There are many articles about Bitcoin and how it’s impacted the world and revolutionized the internet, and not all of it has been overwhelmingly positive. In the non-profit sector, however, an area with which bitcoin isn’t too often associated, the crypto-currency looks to be shaking it up for the better.
Here we look at three ways bitcoin seems to be helping to change and improve the non-profit world in surprising ways.
As Julian Assange remains holed up in the Ecuadorian embassy in London, his site, the eponymous Wikileaks makes full use of bitcoin’s anonymous donor feature. Springing into reality (largely as a result of having donations blocked at some point by Bank of America, Visa, PayPal, and MasterCard) the fact that non-profits can still gain funds despite the limitations and penalties fixed upon them is an important landmark in the modern world – a world in which ethical quandaries grow ever more complicated.
In January 2014 WikiLeaks claimed to have received 3,855 bitcoin in anonymous donations, taking full advantage of the non-tax deductible benefits of the currency.
Payment Processing Fees
Well-known non-profits like Greenpeace and the WikiMedia Foundation are accepting bitcoin donations. With the launching of Lightning Network there is another huge benefit, that of the decreasing of payment processing fees, so it’s another important way in which the currency continues to better the sector.

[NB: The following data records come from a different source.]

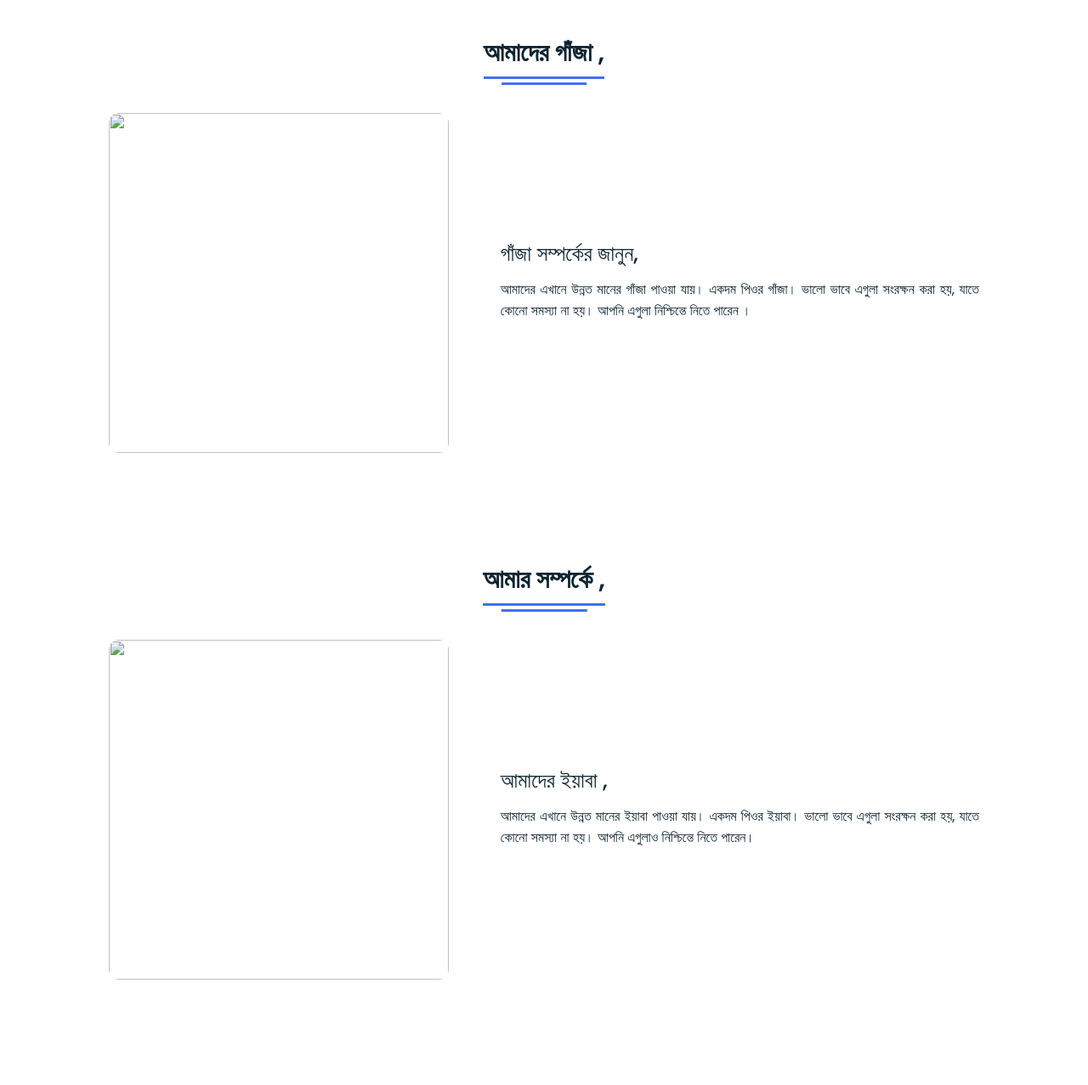
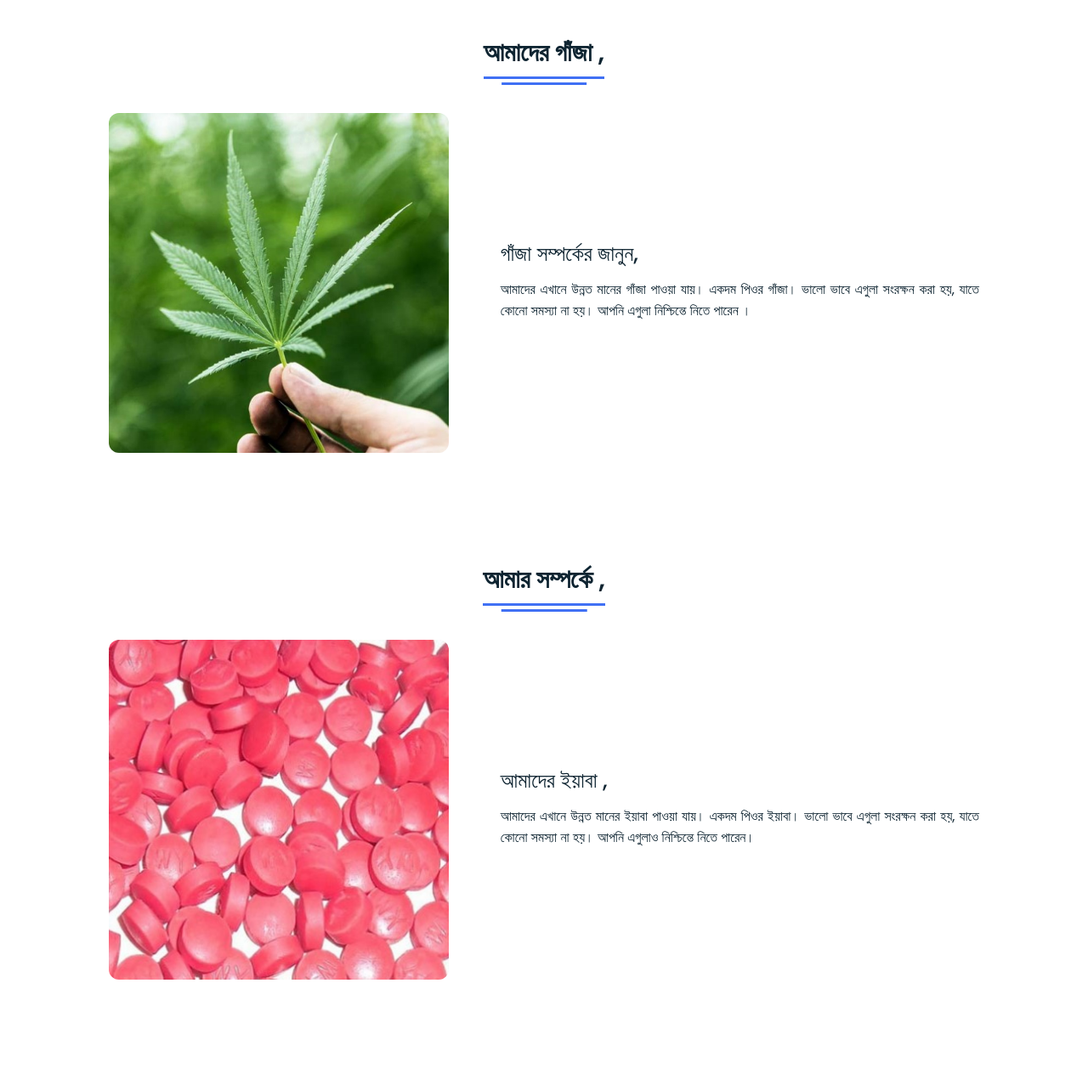
Before and after one commit to mdrijoanmaruf/ali_nur_gaza_yabaa_company, a plain HTML site: page index.html in a window 1280 px wide. Shown: the part 1460-2737 px from the top of the page at 85% size. Drawn offline with Linux system fonts and the light colour scheme.

Commit message:
Update index.html

```diff
--- a/index.html
+++ b/index.html
@@ -76,7 +76,7 @@
     <div class="title"><span>আমাদের গাঁজা ,</span></div>
   <div class="about-details">
     <div class="left">
-     <img src="Images/gazaimg.jpg" alt="">
+     <img src="gazaimg.jpg" alt="">
     </div>
     <div class="right">
       <div class="topic">গাঁজা সম্পর্কের জানুন,</div>
@@ -94,7 +94,7 @@
     <div class="title"><span>আমার সম্পর্কে ,</span></div>
   <div class="about-details">
     <div class="left">
-     <img src="Images/yaba1.jpg" alt="">
+     <img src="yaba1.jpg" alt="">
     </div>
     <div class="right">
       <div class="topic">আমাদের ইয়াবা ,</div>
```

Nonprofits accepting bitcoin through the platform Coinbase can withdraw and cash out their donations for US Dollars and make one bank transfer per day at no extra cost. Compare this to the high restrictions imposed by PayPal and Visa, and it’s not difficult to see why non-profits continue to get on board.
Due to bitcoin’s format and its apparent decentralization, the currency becomes more attractive to non-profits functioning beyond the boundaries of nations and allows them greater leeway to solicit donations from all over the world (including those locations in which their work may be having the greatest impact). Couple that with the fact that ownership of the currency is written into the bitcoin itself and non-profits no longer have to answer to the international monetary fund or other slow-moving financial centers to work with funds and put them to productive use.
This also helps organizations that might struggle to raise funds by conventional means, like WikiLeaks for example, which federal and governmental departments seem enthusiastic to dismantle despite basing themselves on the freedom of information philosophy.
These benefits of bitcoin, as well as it’s increasing adoption and influence on other forms of alternative currency, promise to continue to refine the non-profit sector and impact it further. Pay attention to this to see how much further these developments go.